Verre églomisé, from the French term meaning glass gilded, is a process where the backside of the glass is gilded with gold or metal leaf. The metal leaf may be applied using oil-based adhesives (goldsize varnish) to achieve a matt finish. The gilding may also be combined with reverse painting on glass.
The technique dates back to the pre-Roman eras, but its name is derived from 18th century French decorator and art-dealer Jean-Baptise Glomy (1711-1786) who is responsible for its repopularisation. One of the key historical periods for this art was in Italy during the 13th to 16th century. Small panels of glass with designs formed by engraved gilding were applied to reliquaries and portable altars. The method used is described by Cennino Cennini. It has also been used throughout Europe since the 15th century appearing in paintings, furniture, drinking glasses and similar vessels and jewelry. This technique also has been adopted in South America and Latin America
For a distressed look (as shown in the above photograph) the strength of the gelatin size is prepared slightly weak to allow the leaf to abrade when rubbed with cotton, revealing the black backup paint when the mirror is viewed from the front. An umber-black tinted shellac speckled pattern may be applied before the glass is gilded for additional effect .
All karats of gold and white gold as well as genuine silver leaf may be used including 6k, 9k, 12k, and palladium being the most popular. All leaf is selected for its high quality and imported from such countries as Italy, France, England, Germany, and Japan.Various glass thicknesses and optional beveled edges are available, with quarter inch thick glass recommended for mirrors.
Since then, Venice has been a major production centre of this complicated art that became more popular from the end of the sixteenth century. The reverse painting on glass technique spread across Europe starting in France & Germany then extending to Central & Eastern Europe, reaching the coasts of Senegal.

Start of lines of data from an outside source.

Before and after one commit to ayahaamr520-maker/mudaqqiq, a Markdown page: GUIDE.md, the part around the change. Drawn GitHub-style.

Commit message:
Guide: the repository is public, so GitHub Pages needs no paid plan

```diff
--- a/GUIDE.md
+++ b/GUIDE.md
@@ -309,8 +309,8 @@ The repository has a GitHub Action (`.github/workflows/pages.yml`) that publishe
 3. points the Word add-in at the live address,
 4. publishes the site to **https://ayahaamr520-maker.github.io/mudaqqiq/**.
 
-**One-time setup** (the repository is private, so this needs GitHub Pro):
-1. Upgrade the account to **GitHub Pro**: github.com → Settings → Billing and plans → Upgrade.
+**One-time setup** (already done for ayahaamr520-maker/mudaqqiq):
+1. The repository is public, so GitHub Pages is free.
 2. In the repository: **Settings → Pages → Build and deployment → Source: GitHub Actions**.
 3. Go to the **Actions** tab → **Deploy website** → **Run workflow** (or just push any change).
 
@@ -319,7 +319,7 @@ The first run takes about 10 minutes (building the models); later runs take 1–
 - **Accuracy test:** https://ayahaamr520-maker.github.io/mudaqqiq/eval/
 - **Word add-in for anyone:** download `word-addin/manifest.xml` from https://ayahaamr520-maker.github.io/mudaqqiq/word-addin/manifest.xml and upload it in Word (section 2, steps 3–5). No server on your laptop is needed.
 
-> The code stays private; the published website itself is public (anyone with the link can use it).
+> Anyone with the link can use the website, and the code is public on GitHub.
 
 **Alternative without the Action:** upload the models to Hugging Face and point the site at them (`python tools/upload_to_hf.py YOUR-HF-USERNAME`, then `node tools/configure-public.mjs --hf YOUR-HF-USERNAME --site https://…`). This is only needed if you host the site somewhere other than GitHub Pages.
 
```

The painting is performed on the back of a piece of glass in such way that, once finished, it can be seen from the flip side. Compared to a normal painting, the work is done backwards: what is usually done first on the canvas is done last on the glass. A meticulous order has to be set for the numerous coats of paint. If a detail is forgotten, it cannot be added afterwards. For every single correction, the latest layers have to be removed first.
Found in Assyrian & Phoenician civilisations. The technique reached its maturity in Venice during the second half of the sixteenth century, using a higher end glass quality (thanks to the technical improvements introduced by the Byzatin glassblowers).
The use of gold or silver leaf on glass goes back to early Roman times and was a popular technique used for Looking Glass Mirrors during eighteenth and nineteenth century England .
Verre Églomisé, the practice of reverse gilding and etched painting on glass incorporating gold and silver leaf, is the foundation for the gilded mirrors offered by Charles Douglas in his Seattle gilding studio.
Each precious leaf is applied by hand and adhered to the back of glass with a gelatin and water solution. When dry, the gold or silver leaf is very gently rubbed and sealed in black paint. The effect is mirror-like with the lap lines between each leaf fully apparent.